What makes me most angry about the reprehensible, privilege-denying behavior of Michael Moore, Keith Olbermann and their allies in the whole Julian Assange-can’t-be-a-rapist-because-he’s-a-freedom-fighter ordeal, addressed beautifully by Sady Doyle and a number of brilliant feminists in the form of the #MooreAndMe Twitter hashtag? The fact that, in the likely event I am ever a victim of completed or attempted sexual assault, powerful men (and women!) of liberal privilege may not — indeed, very likely may not — take me seriously.
At 27 years old, I have not yet been a victim of sexual assault. But let’s be real: that fact is likely to change. Because one in six women will, in their lifetimes, be the victim of a rape or attempted rape. And I mean, we’re estimating there — 60 f**king percent of rapes are never reported to the police.
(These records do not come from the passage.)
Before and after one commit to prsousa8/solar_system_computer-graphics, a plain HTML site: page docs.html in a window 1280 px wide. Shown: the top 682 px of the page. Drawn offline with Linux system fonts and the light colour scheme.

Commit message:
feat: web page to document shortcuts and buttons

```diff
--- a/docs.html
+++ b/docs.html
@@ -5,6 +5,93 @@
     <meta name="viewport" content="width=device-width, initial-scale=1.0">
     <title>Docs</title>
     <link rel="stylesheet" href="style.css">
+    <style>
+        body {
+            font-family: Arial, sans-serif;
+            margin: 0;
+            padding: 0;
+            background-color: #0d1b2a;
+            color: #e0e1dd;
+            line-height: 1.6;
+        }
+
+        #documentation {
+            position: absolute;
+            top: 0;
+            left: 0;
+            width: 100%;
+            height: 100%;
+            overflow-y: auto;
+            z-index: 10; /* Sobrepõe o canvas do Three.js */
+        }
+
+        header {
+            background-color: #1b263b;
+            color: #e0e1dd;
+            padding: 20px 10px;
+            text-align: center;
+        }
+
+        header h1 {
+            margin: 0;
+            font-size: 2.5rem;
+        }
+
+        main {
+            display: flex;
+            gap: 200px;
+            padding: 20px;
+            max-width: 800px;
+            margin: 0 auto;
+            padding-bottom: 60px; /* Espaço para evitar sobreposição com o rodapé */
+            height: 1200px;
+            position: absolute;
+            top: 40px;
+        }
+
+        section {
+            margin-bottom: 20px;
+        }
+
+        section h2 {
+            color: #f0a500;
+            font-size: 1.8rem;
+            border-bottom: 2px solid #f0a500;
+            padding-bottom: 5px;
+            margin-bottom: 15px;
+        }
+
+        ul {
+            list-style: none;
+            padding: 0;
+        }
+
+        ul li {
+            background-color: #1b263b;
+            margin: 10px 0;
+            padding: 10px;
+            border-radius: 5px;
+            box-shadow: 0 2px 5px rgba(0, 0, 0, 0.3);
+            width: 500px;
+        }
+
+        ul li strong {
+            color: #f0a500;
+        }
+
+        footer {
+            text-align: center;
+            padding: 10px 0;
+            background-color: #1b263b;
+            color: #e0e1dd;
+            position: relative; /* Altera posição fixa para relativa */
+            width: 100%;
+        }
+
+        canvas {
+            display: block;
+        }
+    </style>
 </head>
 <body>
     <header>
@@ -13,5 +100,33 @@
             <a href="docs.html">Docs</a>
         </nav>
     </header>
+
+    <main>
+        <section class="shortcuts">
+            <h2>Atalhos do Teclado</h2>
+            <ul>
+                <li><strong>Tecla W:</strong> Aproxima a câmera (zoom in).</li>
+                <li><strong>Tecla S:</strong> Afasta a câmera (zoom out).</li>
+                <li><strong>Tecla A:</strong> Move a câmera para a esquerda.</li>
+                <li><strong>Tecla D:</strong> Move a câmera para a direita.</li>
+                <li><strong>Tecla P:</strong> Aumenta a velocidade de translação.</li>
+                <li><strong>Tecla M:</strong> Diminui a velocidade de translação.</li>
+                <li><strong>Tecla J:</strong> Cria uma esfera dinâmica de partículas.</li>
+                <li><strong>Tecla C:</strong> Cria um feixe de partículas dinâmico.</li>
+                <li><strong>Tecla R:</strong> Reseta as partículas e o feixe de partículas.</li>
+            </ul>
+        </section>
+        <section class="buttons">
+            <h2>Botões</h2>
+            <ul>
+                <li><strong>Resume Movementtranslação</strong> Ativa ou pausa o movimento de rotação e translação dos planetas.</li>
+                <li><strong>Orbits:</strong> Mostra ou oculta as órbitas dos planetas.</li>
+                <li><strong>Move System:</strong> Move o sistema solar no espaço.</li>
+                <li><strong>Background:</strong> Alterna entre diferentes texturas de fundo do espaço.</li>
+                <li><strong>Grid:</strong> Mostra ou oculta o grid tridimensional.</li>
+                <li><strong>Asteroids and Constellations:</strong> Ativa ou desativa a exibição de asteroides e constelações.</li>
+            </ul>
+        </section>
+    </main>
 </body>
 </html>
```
I’m more likely to be raped than I am to get breast cancer.
But you don’t have to be a stat-wielding, card-carrying feminist to feel the threat of rape in your life. Really, all you have to be is female. All you have to have is some kinda voice in the back of your mind that says, watch what you wear, who you talk to, where you walk, what you say. The question you’re always kind of asking yourself is, Who will rape me?
I jogged to the gym earlier today — I’m still sweaty, actually, because I wanted to sit down and write this before I lost my nerve — in my walkable, historic Dallas neighborhood, and because it gets dark early now, I thought, Better watch out. Not many people around on a Monday. Could get sketchy. I didn’t carry my wallet with me just in case, but I can’t exactly leave my vagina at home. And I thought, ye gods, if I am going to be raped, let it be this way.
Let me be a white, middle-class woman in a long-term heterosexual relationship who is jogging to the gym at 6:30 on a week night, stone-cold sober, in a lovely little historic neighborhood, who is hit over the head in some back alley by some drugged-out crazy f**k with a criminal history who drags me behind a dumpster and beats me senseless before he rapes me. Because then I will not have to apologize for getting myself raped and no one will wonder if I made it up because I was mad, because I was drunk, because I dressed like a skank, because I was a sex worker, because I was in the wrong neighborhood, because I was ashamed, because, well, that is just what women do, the silly things that can’t tell the difference between sex and rape.
I was on that beastly stair-stepper-elliptical-machine-thing, and to the beat of my workout, I kept hearing in my head, Who will rape me? I thought of all the different women I knew of who’d been raped, women I knew and women I’d only read about — inspired probably by this Sady Doyle post — and I wondered,F**king hell, when does this happen to me?
Will it be someone I know? Probably. Two-thirds of rapes are committed by someone the victim knows. Like, knows knows. A roommate, a buddy, a classmate, a co-worker, a friend-of-a-friend. If you want to expand it out a little bit, at the very least, I’ll probably be raped by someone I at least recognize — 73 percent of rapes are committed by a non-stranger. Will it be someone I’m intimate with? Good chance — 30 percent chance — I will be raped by my boyfriend or husband. Hell, it could even be a family member. Seven percent of rapes are committed by a relative. And you know what? The person who rapes me probably won’t even think I’m all that special since he’ll probably have raped seven to nine women, depending on what stats you rely on, before he’s ever put in jail. And Chripes, that’s only if I’m a woman — it’s worth saying here, if only because I think some people really don’t believe it, that men get raped. One in 33 in their lifetimes.
So, Who will rape me?
It might be a prominent professional athlete. When that happens, my motivation, personal life and all former sexual exploits will be analyzed by people who think I should just I might be raped by someone I’m dating. When that happens, I might try to rationalize the whole thing and continue seeing him because I might believe that women in relationships can’t revoke consent.